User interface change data
━━━

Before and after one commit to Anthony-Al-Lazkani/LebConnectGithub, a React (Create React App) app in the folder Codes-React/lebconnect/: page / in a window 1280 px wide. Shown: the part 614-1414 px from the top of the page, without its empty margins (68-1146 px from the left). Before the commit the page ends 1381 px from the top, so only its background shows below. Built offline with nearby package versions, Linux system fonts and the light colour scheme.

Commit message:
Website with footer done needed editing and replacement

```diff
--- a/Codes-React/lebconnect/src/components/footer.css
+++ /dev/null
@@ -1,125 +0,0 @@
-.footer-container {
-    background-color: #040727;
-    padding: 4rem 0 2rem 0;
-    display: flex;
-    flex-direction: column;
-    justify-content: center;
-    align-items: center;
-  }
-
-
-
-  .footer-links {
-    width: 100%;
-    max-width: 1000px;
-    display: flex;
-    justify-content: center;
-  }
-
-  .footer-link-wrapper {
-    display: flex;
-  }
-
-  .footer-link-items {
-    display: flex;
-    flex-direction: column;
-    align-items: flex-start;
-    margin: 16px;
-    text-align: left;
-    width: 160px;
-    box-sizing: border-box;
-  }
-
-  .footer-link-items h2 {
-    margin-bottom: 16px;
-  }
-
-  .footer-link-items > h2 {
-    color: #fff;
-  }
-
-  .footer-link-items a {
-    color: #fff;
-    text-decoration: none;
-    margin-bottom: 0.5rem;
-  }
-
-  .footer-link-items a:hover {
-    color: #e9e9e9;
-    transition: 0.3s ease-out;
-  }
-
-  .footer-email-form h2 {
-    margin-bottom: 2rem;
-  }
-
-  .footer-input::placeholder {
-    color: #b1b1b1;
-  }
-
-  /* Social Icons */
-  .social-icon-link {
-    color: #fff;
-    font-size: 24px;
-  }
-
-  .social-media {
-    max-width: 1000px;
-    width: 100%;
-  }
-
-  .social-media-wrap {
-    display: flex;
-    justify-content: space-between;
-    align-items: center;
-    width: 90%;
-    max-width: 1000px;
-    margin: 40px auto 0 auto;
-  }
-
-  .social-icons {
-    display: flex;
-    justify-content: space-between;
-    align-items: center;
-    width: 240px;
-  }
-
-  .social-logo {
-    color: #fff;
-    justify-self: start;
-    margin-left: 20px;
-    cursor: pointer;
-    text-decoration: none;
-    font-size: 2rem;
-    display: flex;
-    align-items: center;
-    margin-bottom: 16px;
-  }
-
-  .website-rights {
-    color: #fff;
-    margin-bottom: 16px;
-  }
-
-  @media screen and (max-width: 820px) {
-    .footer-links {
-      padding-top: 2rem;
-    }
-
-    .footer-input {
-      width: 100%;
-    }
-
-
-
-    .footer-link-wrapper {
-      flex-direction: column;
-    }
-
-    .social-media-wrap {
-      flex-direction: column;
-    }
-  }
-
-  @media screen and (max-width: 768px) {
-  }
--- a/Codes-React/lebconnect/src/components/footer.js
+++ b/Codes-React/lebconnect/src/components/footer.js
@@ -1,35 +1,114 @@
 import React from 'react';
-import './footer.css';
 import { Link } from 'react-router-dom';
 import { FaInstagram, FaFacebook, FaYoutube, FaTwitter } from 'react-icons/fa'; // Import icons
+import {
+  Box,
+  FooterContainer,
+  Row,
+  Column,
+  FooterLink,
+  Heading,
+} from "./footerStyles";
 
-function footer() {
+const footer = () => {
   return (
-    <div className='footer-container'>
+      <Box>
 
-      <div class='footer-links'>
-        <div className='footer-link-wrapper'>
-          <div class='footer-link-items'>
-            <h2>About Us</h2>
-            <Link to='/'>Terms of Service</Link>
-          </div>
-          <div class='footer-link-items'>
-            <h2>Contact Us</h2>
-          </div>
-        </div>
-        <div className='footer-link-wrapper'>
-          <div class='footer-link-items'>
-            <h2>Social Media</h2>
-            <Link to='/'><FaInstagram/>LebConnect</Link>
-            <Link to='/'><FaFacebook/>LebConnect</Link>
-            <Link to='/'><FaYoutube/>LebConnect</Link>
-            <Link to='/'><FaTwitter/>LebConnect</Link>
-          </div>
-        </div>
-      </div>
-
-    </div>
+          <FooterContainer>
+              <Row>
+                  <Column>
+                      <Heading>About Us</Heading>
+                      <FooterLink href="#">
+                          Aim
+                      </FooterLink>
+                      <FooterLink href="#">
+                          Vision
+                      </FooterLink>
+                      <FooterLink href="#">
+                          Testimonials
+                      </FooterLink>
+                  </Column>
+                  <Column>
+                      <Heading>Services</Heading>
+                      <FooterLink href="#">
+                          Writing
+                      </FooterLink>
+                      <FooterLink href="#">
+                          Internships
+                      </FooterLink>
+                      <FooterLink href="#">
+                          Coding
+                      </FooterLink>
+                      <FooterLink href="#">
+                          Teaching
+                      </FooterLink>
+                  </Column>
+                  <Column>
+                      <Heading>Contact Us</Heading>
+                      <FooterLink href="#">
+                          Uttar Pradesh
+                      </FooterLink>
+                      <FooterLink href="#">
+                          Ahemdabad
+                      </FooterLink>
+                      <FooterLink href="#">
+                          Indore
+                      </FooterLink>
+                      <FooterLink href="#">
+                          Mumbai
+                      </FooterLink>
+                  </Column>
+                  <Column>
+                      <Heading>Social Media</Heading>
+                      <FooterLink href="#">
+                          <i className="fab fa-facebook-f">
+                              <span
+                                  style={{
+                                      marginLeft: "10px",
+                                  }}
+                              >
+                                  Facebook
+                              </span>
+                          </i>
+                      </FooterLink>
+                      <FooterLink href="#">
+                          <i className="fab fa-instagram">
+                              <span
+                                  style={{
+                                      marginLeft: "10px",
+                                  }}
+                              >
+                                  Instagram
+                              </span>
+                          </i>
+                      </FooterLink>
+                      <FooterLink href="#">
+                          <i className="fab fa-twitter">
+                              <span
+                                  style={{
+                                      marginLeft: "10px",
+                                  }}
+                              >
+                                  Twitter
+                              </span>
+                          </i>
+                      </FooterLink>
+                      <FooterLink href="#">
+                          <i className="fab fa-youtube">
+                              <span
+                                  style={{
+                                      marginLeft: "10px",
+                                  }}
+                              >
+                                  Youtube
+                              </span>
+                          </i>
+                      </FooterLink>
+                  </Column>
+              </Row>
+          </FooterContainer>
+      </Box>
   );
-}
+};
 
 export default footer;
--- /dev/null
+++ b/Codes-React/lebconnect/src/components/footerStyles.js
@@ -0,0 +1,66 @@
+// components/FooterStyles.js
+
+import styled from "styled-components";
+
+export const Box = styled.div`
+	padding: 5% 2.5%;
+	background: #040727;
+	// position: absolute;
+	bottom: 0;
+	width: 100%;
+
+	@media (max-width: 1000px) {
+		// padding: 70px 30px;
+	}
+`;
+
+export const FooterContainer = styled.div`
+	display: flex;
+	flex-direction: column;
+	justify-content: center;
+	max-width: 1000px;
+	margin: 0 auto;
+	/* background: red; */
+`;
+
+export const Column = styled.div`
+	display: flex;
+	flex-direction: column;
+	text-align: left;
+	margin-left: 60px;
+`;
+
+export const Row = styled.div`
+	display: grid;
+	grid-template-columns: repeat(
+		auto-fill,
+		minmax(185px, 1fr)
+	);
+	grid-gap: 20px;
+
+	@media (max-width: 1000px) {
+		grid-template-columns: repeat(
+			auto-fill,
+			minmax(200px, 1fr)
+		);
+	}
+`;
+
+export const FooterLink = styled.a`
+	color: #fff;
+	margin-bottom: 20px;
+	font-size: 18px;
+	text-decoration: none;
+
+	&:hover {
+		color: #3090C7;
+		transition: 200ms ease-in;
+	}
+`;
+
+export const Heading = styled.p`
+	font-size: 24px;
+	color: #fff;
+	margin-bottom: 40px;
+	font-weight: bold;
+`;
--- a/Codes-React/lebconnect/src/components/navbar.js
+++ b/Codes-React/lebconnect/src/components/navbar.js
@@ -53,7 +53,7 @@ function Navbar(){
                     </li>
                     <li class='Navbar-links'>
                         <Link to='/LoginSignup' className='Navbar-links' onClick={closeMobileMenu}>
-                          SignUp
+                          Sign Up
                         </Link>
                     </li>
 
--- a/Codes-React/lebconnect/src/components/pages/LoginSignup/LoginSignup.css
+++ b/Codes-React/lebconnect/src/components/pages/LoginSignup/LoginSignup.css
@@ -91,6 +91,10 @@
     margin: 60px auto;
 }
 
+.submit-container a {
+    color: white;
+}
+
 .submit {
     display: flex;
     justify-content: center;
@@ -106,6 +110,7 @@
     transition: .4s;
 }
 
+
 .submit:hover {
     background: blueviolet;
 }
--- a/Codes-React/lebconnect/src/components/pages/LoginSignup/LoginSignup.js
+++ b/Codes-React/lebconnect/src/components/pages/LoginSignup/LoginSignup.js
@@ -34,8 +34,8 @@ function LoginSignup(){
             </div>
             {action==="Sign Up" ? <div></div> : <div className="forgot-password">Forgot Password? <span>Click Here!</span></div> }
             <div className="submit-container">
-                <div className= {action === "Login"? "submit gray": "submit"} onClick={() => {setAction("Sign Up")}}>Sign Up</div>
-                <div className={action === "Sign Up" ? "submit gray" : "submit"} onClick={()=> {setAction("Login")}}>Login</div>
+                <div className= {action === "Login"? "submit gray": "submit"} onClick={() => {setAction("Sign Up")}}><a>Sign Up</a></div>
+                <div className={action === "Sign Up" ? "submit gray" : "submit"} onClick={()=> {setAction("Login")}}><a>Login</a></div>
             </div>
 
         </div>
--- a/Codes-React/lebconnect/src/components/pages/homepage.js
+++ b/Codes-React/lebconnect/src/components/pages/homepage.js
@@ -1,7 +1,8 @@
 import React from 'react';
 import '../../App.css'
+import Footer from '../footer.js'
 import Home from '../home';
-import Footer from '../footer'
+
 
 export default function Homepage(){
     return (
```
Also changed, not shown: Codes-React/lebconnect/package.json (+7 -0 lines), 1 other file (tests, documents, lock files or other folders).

━━━

_THE PROBLEM_
Would you please return all lines of the data that include the word "grid"?

_RESPONSE FOR THIS EXERCISE_
+	display: grid;
+	grid-template-columns: repeat(
+	grid-gap: 20px;
+		grid-template-columns: repeat(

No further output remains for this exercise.